They look perfectly fine, I see no reason not to use them.
Tasting/smelling starters doesn't really tell you anything, unless you boiled the starter wort with some hop pellets, the unhobbed starter beer will start to sour within a few hours to a couple days. That doesn't mean there's anything wrong with the starter, it's just that unhopped beer will turn sour pretty quickly.
If you have no reason to believe the yeast is infected (i.e. improper sanitization practices for instance) then there's no reason to believe it would be infected.
You're pitching yeast and it's fermenting quickly, there's really no time for an infection to take hold.
Guys, I can't stress this enough, fermentation is usually ugly and smelly even when everything is fine
a little bit of something on the surface, a funky smell, doesn't mean there's anything wrong. It is really hard to ruin your beer. Infections are NOT the norm, so expecting them to lurk under every corner is just not worth the hassle.
Try to assume everything is fine, not that you are one second a way from death and doom, because 99.99% of the time, EVERYTHING IS FINE!
If you've taken basic sanitary precautions, then there's nothing to stress out for.
Your yeast wants to work for you, it's dna is such that that is all it knows.

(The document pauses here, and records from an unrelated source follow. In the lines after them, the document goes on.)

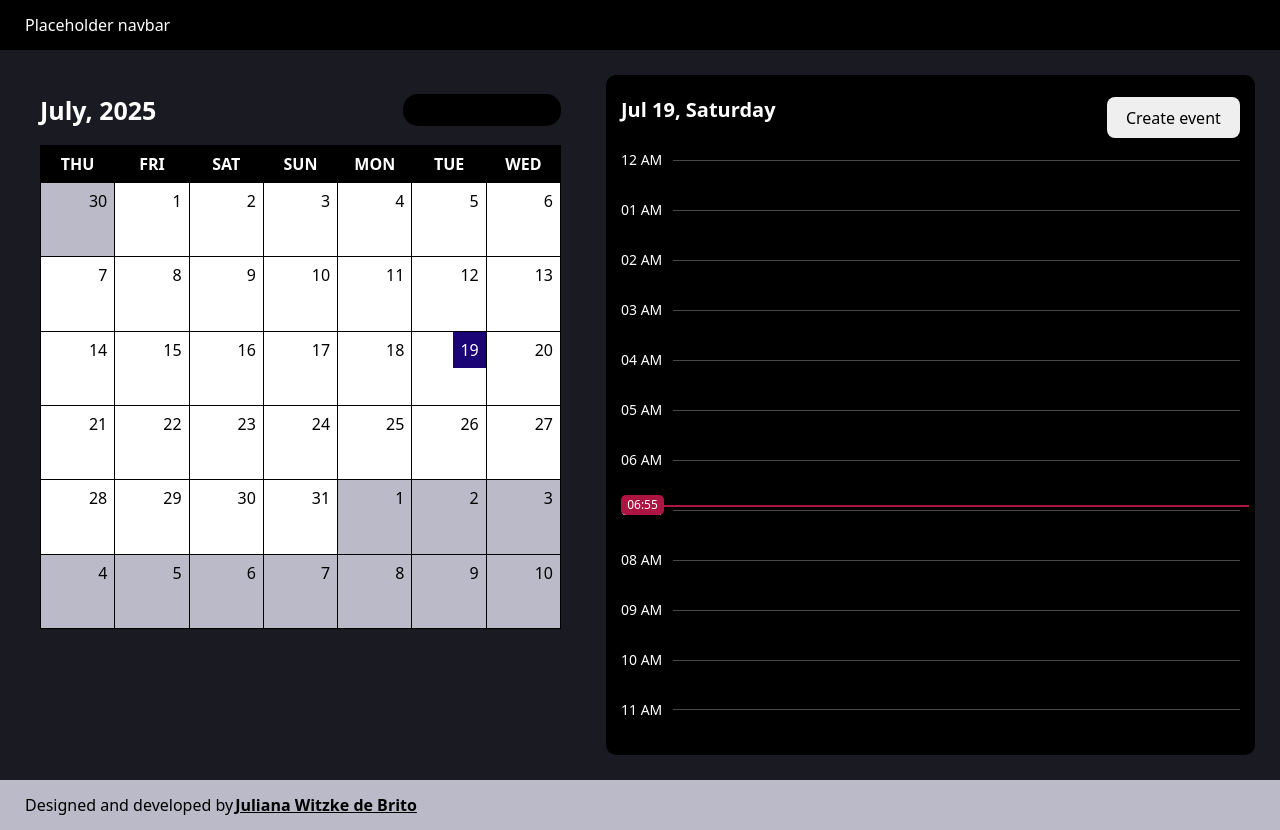
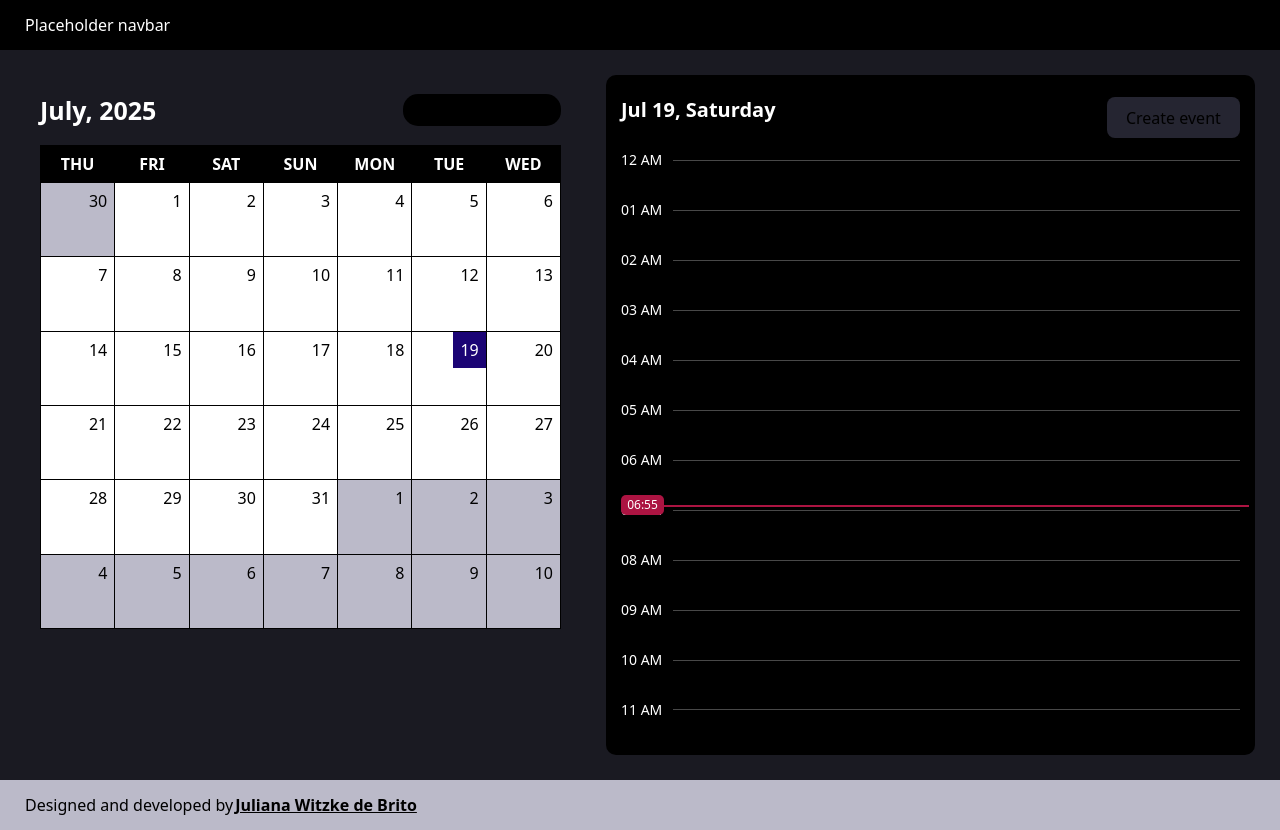
Before and after one commit to jubrito/planner-with-calendar, a React (Vite) app: page / in a window 1280 px wide. Built offline with nearby package versions, Linux system fonts and the light colour scheme; some icons are missing.

Commit message:
update create event button color

```diff
--- a/src/features/Planner/components/Header/_header.module.scss
+++ b/src/features/Planner/components/Header/_header.module.scss
@@ -13,4 +13,8 @@
     text-align: center;
     margin-bottom: variables.$inner-spacing;
   }
+
+  button {
+    background-color: variables.$bluegray-color;
+  }
 }
```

Since nothing pathogenic can exist in beer, you can take the idea of getting sick from anything we do in brewing, you can also take that option off the table as well.